## DATA SHOWN
▬▬▬▬▬▬▬▬▬▬

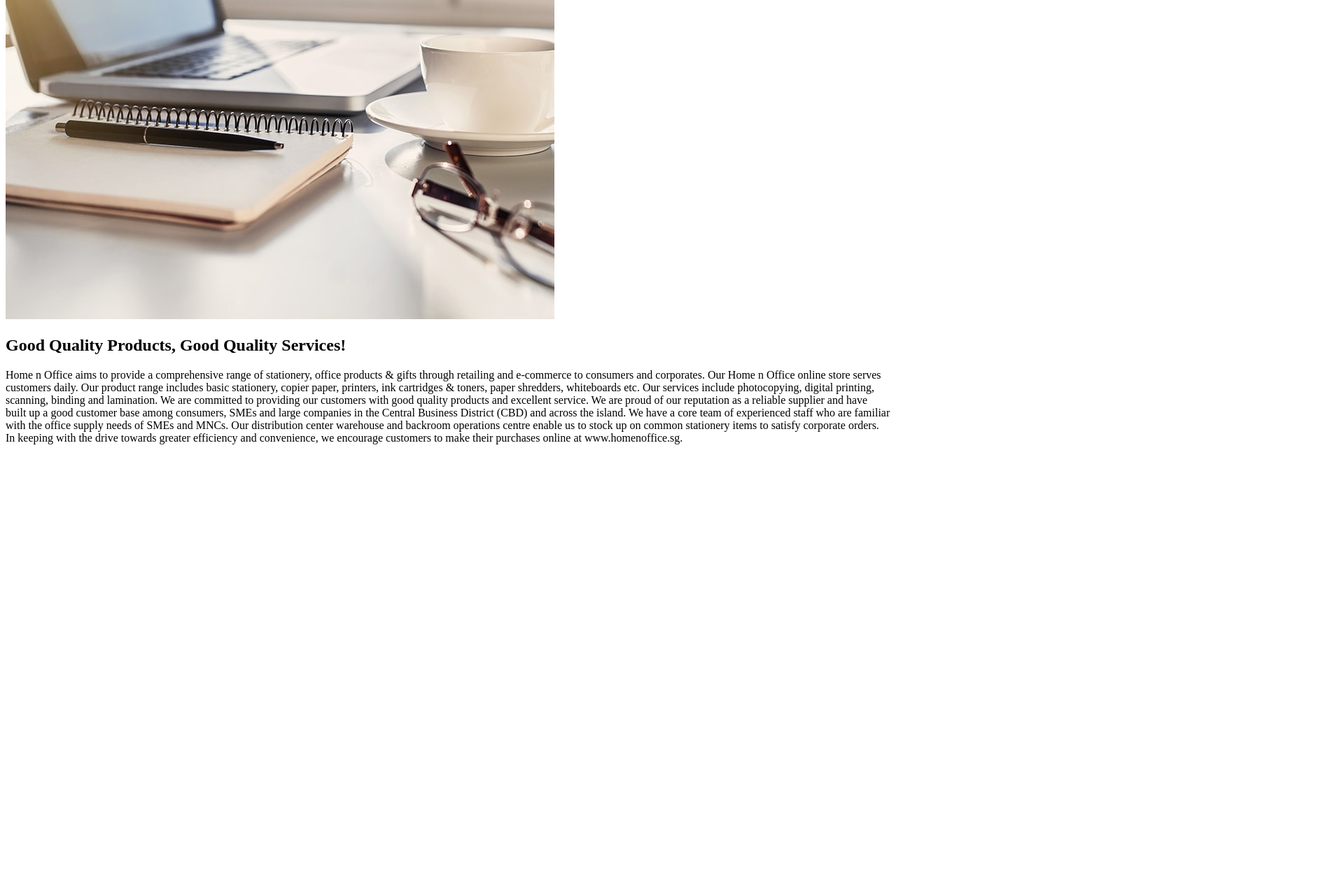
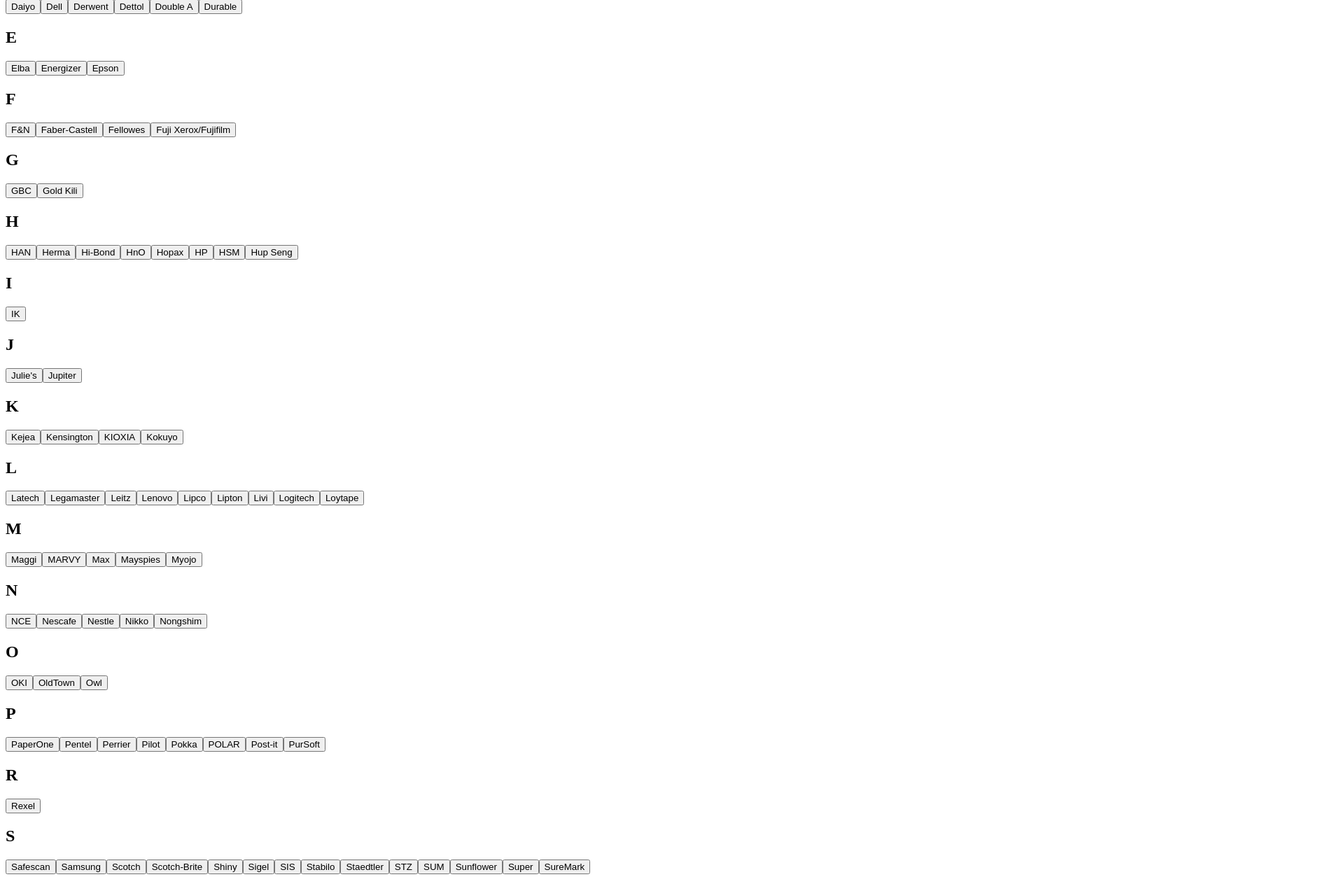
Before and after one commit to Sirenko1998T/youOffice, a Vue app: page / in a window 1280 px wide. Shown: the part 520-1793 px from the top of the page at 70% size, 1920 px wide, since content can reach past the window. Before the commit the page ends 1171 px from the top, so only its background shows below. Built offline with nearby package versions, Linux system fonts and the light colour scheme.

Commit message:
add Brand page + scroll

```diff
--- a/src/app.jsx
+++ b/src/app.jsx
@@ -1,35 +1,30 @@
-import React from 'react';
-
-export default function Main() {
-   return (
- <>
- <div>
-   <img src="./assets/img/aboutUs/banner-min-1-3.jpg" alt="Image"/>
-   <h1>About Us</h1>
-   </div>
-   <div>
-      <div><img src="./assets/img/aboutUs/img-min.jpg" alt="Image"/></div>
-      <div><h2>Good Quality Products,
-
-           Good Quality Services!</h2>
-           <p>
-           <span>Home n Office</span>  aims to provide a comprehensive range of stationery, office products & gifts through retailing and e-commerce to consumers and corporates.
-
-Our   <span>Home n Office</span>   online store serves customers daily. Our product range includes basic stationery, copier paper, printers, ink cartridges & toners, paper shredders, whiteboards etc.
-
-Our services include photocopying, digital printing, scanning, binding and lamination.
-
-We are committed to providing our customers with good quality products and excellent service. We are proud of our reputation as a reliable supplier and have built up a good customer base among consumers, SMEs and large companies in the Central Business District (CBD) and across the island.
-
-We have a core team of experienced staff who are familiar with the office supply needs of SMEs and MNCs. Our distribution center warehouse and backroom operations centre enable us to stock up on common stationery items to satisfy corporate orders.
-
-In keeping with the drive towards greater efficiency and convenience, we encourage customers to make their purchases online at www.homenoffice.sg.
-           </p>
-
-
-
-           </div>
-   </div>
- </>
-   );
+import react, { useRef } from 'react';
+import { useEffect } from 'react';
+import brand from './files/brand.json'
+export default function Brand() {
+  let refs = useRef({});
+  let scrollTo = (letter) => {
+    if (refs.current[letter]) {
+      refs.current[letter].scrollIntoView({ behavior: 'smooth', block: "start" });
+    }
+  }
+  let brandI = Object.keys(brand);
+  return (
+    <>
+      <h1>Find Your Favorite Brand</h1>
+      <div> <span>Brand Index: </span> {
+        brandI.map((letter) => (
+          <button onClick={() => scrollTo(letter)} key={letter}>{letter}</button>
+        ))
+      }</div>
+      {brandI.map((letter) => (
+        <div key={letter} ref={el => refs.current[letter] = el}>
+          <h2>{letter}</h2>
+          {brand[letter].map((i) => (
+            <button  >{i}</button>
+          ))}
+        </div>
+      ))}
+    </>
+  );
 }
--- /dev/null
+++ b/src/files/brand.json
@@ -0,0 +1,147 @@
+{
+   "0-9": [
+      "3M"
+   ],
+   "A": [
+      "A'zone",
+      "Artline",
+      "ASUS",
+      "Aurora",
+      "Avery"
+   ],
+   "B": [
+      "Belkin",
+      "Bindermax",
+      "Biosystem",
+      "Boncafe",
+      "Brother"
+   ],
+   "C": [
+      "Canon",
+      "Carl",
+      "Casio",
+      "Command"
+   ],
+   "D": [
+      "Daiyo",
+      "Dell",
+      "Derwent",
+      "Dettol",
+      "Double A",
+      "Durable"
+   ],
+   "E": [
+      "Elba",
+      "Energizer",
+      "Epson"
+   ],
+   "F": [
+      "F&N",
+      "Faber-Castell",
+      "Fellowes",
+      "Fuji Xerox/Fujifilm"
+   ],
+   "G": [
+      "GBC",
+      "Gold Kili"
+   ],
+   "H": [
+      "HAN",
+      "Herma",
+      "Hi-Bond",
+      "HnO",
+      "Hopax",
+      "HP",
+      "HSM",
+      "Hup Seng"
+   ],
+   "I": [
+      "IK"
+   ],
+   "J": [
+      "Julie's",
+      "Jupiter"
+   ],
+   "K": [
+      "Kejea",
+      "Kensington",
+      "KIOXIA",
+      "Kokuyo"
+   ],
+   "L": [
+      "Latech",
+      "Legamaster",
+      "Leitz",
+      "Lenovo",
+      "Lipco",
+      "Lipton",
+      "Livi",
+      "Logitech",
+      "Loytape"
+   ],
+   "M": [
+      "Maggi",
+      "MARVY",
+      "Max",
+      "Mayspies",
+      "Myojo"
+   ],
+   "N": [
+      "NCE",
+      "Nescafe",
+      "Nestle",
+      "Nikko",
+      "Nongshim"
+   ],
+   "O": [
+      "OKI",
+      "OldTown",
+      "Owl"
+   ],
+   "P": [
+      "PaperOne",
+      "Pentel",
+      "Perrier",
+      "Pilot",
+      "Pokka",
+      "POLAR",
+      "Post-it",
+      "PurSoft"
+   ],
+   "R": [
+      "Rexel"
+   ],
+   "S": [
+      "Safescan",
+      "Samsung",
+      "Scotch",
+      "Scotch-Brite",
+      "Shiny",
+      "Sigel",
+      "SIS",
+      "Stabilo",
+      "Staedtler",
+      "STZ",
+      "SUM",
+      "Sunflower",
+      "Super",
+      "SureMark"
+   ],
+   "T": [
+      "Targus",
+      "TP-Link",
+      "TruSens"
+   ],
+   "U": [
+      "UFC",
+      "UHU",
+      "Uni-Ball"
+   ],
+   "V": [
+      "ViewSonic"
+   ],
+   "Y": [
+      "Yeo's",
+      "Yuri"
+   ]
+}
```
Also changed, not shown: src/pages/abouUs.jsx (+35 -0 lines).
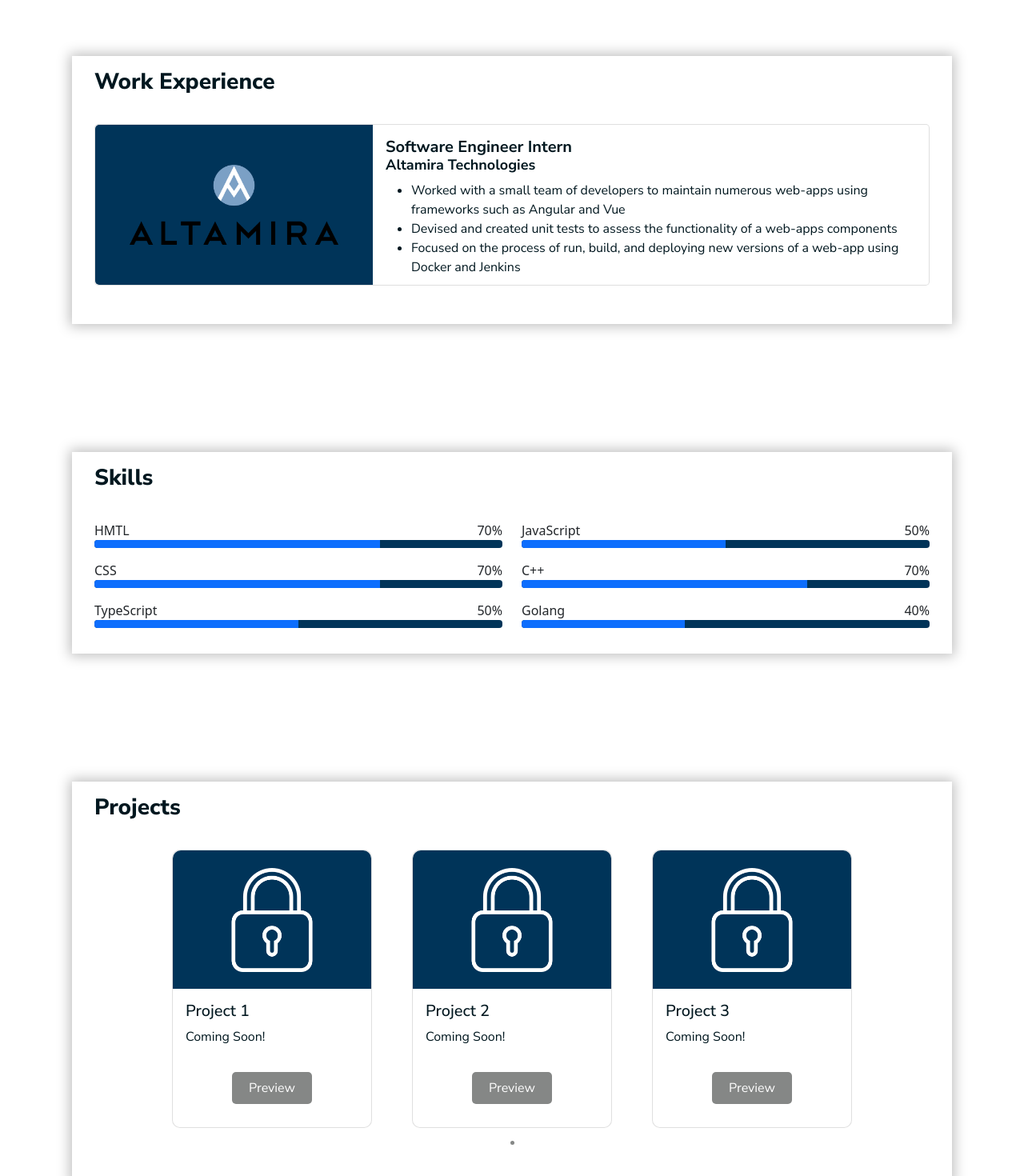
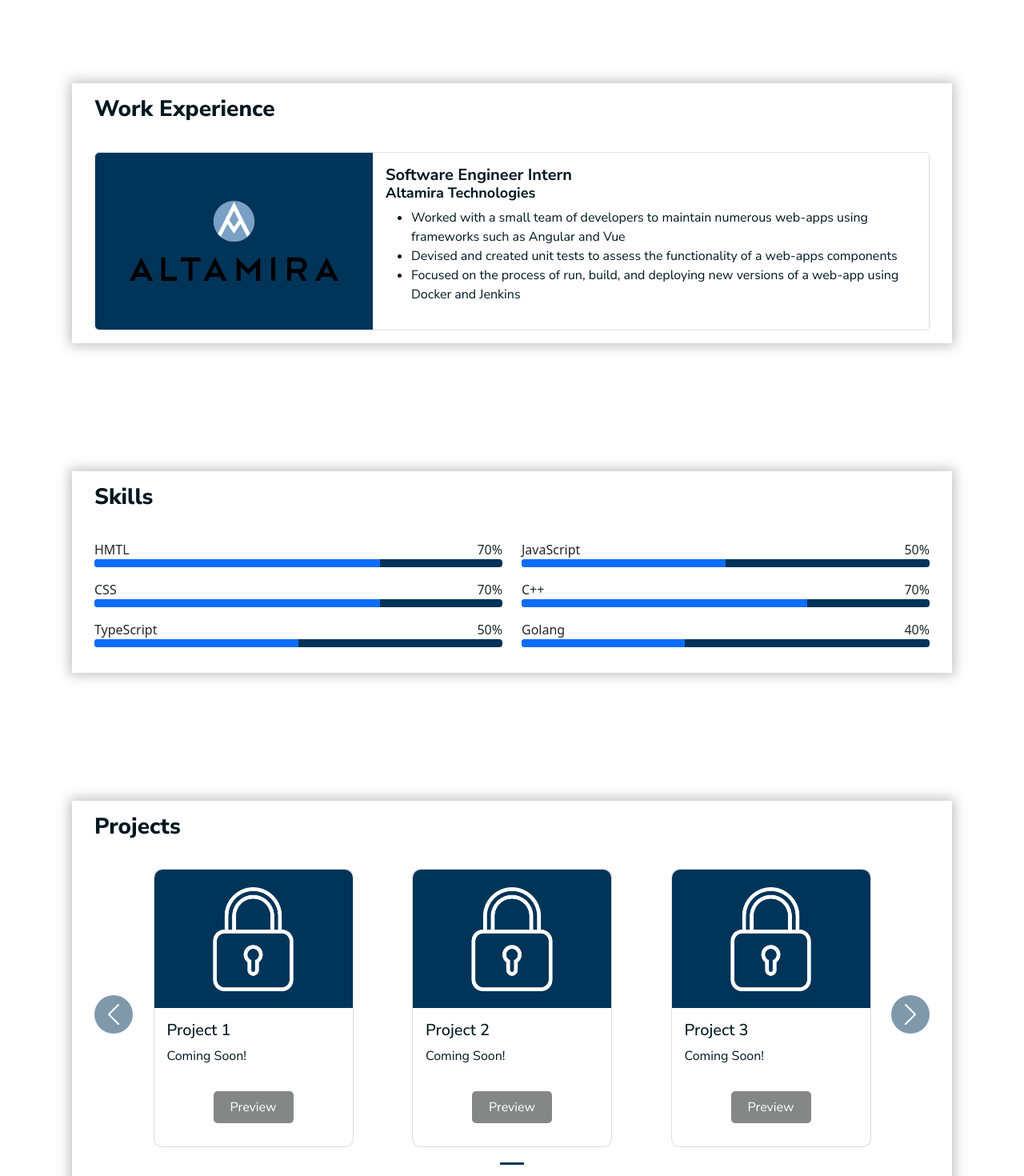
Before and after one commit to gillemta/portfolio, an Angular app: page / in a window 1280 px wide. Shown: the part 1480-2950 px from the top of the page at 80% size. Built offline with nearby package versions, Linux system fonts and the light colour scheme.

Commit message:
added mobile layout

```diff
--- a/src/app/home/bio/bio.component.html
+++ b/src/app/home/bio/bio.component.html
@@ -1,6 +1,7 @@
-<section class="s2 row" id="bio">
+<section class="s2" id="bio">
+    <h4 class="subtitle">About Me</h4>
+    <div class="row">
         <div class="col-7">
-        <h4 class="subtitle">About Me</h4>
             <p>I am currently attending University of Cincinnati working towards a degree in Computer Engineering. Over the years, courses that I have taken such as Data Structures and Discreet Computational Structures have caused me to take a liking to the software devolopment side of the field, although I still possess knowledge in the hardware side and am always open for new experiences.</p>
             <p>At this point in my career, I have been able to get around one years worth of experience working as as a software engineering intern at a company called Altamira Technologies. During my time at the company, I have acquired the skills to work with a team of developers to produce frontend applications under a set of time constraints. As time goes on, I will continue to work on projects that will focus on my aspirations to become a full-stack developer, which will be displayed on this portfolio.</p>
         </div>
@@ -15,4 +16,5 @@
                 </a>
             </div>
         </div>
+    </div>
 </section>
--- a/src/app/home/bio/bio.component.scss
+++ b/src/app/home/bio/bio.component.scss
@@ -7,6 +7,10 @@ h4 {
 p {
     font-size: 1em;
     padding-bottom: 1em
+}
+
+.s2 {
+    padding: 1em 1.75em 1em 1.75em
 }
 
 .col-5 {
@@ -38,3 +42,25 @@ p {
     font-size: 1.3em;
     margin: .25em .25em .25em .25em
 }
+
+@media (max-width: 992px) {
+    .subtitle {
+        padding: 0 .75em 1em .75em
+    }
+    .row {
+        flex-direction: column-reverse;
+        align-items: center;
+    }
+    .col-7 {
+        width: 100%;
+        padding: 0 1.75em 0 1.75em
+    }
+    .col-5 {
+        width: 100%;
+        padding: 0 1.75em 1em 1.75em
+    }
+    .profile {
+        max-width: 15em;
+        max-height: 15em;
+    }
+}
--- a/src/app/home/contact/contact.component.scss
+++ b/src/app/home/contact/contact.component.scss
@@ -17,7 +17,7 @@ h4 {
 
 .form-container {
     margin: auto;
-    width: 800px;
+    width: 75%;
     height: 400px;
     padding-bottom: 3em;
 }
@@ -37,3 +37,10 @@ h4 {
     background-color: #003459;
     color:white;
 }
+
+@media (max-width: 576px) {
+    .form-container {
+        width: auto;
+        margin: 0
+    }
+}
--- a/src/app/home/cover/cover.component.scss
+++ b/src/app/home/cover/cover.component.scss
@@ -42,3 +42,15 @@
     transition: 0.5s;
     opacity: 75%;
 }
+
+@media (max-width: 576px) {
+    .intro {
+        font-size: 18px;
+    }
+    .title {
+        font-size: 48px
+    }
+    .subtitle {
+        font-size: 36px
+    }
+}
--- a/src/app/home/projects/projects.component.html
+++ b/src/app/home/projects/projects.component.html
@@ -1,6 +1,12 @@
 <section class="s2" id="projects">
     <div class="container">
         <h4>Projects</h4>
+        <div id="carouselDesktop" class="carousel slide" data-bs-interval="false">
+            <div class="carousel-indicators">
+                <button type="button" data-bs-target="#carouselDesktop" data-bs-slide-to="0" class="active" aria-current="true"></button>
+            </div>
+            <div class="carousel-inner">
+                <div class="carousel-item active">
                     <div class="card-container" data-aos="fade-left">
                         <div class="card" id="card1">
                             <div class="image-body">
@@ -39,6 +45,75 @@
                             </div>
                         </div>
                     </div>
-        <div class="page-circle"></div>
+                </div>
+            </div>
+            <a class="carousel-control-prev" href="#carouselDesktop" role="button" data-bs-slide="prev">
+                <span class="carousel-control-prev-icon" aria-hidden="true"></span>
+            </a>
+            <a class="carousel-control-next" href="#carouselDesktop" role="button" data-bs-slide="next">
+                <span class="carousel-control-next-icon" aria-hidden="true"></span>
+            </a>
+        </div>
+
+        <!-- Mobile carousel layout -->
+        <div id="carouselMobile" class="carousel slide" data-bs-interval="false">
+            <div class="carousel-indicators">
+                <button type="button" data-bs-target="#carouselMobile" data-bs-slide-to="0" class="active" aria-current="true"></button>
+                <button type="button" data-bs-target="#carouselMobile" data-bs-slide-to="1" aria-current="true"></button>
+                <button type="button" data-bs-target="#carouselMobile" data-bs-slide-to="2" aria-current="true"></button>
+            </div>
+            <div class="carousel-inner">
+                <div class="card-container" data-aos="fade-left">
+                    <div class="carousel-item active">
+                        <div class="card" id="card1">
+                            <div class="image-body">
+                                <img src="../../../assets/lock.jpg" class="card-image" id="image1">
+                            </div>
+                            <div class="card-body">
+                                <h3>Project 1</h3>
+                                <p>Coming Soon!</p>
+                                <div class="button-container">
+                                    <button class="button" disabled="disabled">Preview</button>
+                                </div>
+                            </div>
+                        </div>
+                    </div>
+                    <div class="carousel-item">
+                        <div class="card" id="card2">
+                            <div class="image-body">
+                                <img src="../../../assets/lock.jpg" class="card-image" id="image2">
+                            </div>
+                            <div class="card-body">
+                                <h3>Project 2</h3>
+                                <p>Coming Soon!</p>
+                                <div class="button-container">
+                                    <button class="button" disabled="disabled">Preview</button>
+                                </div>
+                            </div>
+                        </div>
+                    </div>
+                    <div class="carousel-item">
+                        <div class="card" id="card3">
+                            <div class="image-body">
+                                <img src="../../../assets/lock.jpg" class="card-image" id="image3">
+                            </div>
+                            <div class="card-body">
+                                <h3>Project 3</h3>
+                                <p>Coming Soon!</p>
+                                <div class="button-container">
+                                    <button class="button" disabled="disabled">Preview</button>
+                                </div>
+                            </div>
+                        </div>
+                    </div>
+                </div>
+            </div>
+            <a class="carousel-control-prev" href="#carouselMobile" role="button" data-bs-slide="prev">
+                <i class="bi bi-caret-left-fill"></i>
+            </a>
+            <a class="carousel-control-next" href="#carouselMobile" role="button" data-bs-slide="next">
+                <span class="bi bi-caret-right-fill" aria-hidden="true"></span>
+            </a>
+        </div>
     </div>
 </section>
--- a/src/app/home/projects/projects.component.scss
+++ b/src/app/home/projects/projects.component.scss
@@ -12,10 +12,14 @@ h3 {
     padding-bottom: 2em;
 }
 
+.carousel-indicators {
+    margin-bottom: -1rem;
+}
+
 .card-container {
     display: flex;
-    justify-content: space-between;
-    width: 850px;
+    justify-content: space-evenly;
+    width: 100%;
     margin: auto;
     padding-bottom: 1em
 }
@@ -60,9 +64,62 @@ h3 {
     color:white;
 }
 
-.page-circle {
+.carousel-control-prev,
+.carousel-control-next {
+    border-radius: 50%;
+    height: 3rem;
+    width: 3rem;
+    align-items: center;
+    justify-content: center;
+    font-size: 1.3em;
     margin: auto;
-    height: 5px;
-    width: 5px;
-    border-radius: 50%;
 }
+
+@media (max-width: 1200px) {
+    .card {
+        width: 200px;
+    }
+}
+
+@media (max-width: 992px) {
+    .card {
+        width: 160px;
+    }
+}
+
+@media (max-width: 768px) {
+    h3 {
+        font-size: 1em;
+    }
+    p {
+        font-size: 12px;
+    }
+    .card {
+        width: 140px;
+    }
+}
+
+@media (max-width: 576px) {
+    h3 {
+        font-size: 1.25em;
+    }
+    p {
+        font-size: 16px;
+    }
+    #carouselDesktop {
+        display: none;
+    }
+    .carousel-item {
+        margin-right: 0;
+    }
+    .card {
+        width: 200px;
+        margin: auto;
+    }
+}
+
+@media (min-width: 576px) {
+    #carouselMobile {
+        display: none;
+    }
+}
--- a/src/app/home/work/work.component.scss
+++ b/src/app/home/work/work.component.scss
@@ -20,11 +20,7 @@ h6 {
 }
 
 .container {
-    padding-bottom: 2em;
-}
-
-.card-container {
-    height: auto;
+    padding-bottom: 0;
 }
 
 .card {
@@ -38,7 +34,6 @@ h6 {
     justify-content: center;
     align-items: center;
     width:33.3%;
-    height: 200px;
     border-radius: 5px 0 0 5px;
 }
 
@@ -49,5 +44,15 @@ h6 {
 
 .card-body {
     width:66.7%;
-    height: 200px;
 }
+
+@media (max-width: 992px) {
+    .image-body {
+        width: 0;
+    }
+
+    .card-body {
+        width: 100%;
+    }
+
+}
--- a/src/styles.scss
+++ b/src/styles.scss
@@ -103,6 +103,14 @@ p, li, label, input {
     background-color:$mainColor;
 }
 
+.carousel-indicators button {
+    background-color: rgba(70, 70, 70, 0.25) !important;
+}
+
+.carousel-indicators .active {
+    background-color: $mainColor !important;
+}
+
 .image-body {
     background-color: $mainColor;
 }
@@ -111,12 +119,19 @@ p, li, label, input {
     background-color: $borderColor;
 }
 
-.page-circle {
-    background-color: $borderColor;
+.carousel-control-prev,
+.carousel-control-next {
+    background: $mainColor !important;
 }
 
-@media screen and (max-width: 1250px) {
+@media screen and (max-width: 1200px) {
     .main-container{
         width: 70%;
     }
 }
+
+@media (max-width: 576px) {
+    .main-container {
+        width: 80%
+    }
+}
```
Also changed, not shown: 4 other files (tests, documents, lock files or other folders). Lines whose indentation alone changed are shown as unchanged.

▬▬▬▬▬▬▬▬▬▬

## WHAT THE EXERCISE ASKS
The lines in the entries above that carry the word "slide" must be copied.

## TASK SOLUTION
+        <div id="carouselDesktop" class="carousel slide" data-bs-interval="false">
+                <button type="button" data-bs-target="#carouselDesktop" data-bs-slide-to="0" class="active" aria-current="true"></button>
+            <a class="carousel-control-prev" href="#carouselDesktop" role="button" data-bs-slide="prev">
+            <a class="carousel-control-next" href="#carouselDesktop" role="button" data-bs-slide="next">
+        <div id="carouselMobile" class="carousel slide" data-bs-interval="false">
+                <button type="button" data-bs-target="#carouselMobile" data-bs-slide-to="0" class="active" aria-current="true"></button>
+                <button type="button" data-bs-target="#carouselMobile" data-bs-slide-to="1" aria-current="true"></button>
+                <button type="button" data-bs-target="#carouselMobile" data-bs-slide-to="2" aria-current="true"></button>
+            <a class="carousel-control-prev" href="#carouselMobile" role="button" data-bs-slide="prev">
+            <a class="carousel-control-next" href="#carouselMobile" role="button" data-bs-slide="next">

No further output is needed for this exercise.